Communities Organise Against Ocean Dumping

Jamie Kneen

National Program Co-Lead

A regional conference on submarine tailings disposal will be held in Manado, North Sulawesi in Indonesia between April 23-30, 2001. Submarine tailings disposal is the disposal of mine-mill waste or tailings into the sea through a submerged pipe, thus by-passing the international ban on ocean dumping which is limited to dumping from boats. Participants will come from Pacific countries where submarine tailings disposal is increasingly being practiced and promoted by the mining industry — Indonesia, the Philippines, Papua New Guinea, Fiji, and New Caledonia — as well as from countries where these mining companies are based — England, the U.S., Canada, and Australia. Participants will include members of non-governmental organisations, affected communities, academics, scientists, and government officials. North Sulawesi is the home of gold mining projects where submarine tailings disposal is being practiced (Newmont's Minahasa Raya) or proposed (Aurora Gold's Mireas Soputan Mining). Conference participants will visit these mine sites.
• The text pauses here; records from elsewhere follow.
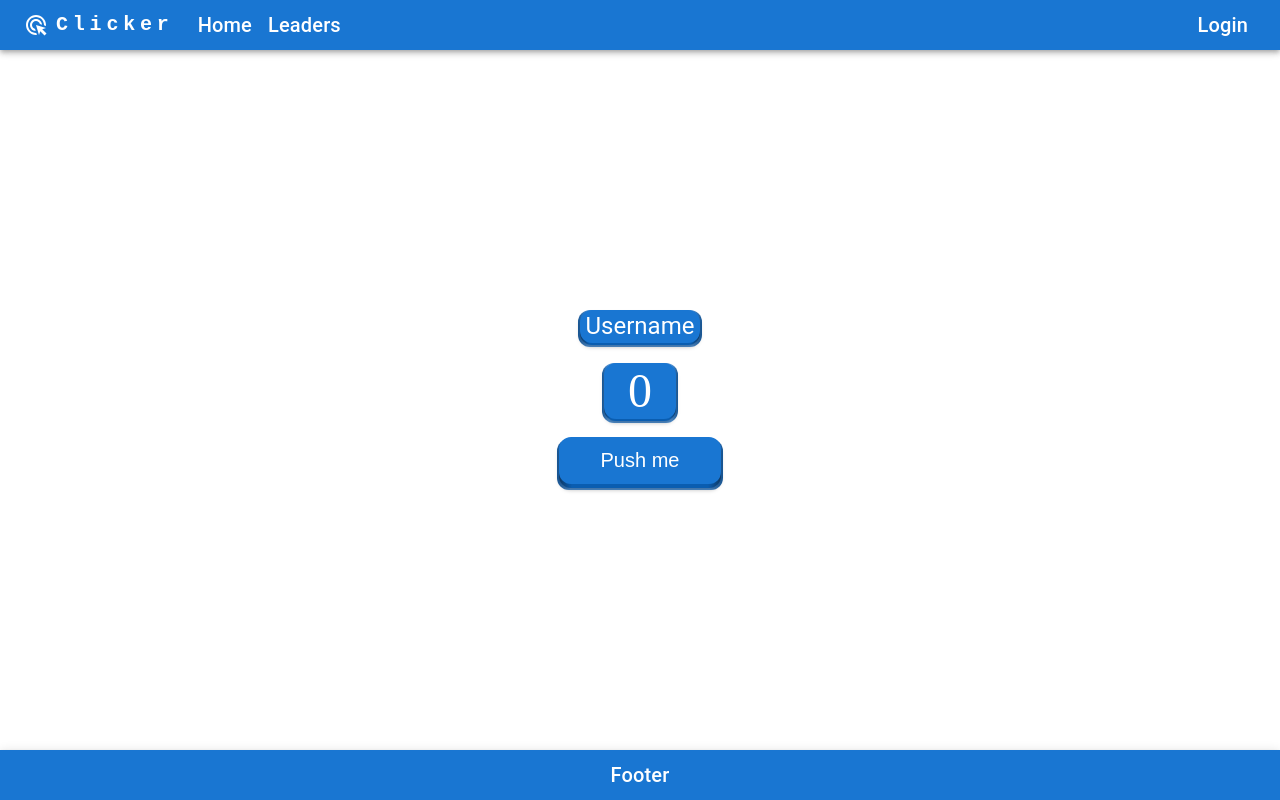
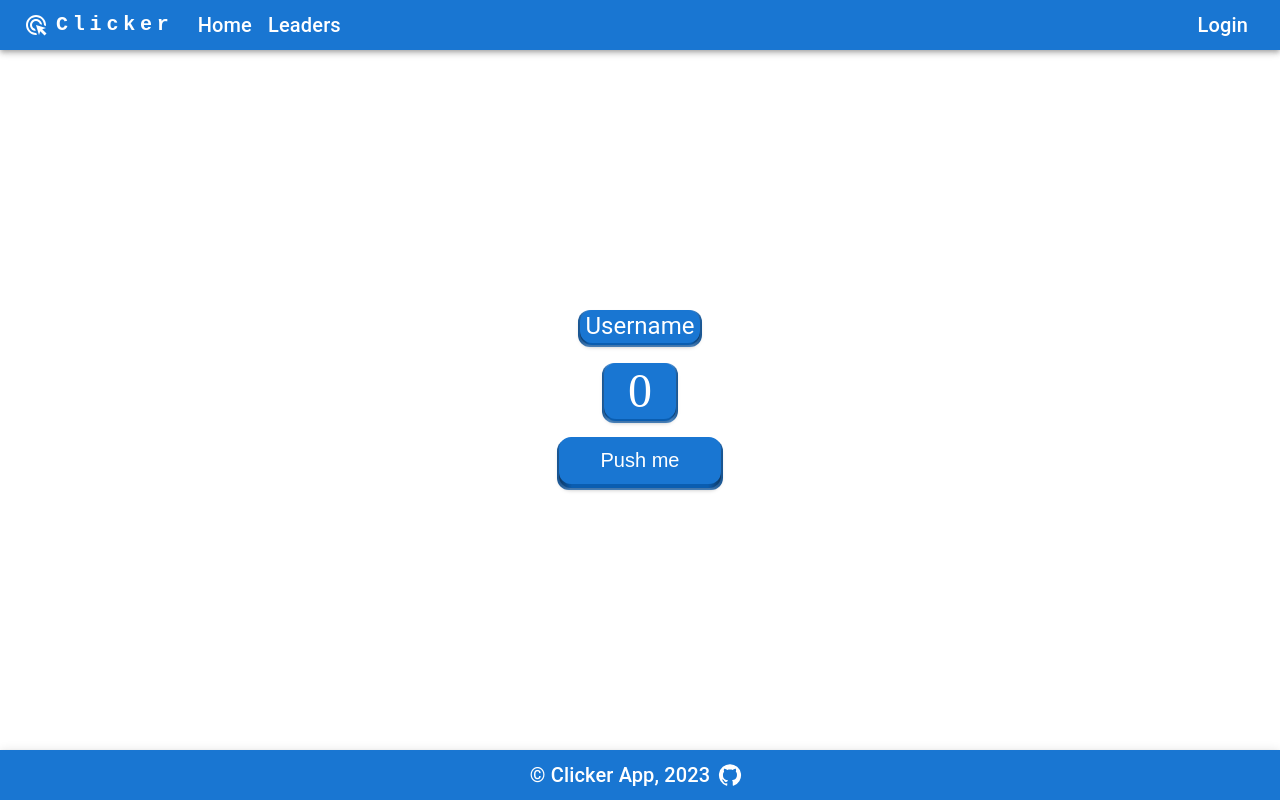
Before and after one commit to soovuh/clicker, a React (Create React App) app in the folder frontend/: page / in a window 1280 px wide. Built offline with nearby package versions, Linux system fonts and the light colour scheme; a web font is replaced by a local one.

Commit message:
feat: update footer layout

```diff
--- a/frontend/src/components/UI/Footer.jsx
+++ b/frontend/src/components/UI/Footer.jsx
@@ -1,17 +1,21 @@
-import { AppBar, Typography } from '@mui/material';
+import { AppBar, Stack, Typography, IconButton } from '@mui/material';
+import GitHub from '@mui/icons-material/GitHub';
 
 const Footer = () => {
   return (
     <AppBar
       position="static"
       sx={{
-        display: 'flex',
         justifyContent: 'center',
-        alignItems: 'center',
         height: '50px',
       }}
     >
-      <Typography variant="h6">Footer</Typography>
+      <Stack direction="row" justifyContent="center" alignItems="center">
+        <Typography variant="h6">© Clicker App, 2023</Typography>
+        <IconButton color="inherit" href="https://github.com/soovuh/clicker">
+          <GitHub />
+        </IconButton>
+      </Stack>
     </AppBar>
   );
 };
```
The Pacific region has become a focus for companies advocating submarine tailings disposal. The countries in this region, along the so-called "rim of fire," are rich in minerals. Deposits are commonly found on the many islands that characterize the region but these islands have little or no "disposable" land for massive waste storage. As well, deposits are frequently found at the tops of mountains where waste storage is also a problem. Given the proximity of the sea to many deposits in this region, submarine tailings disposal offers companies a relatively convenient and cost-effective alternative to storage on land.

Participants to the conference will learn about legislation in the U.S. and Canada that effectively bans submarine tailings disposal in these countries. They will also learn about monitoring techniques and about potential health risks associated with submarine tailings disposal from an eco-systems and health perspective.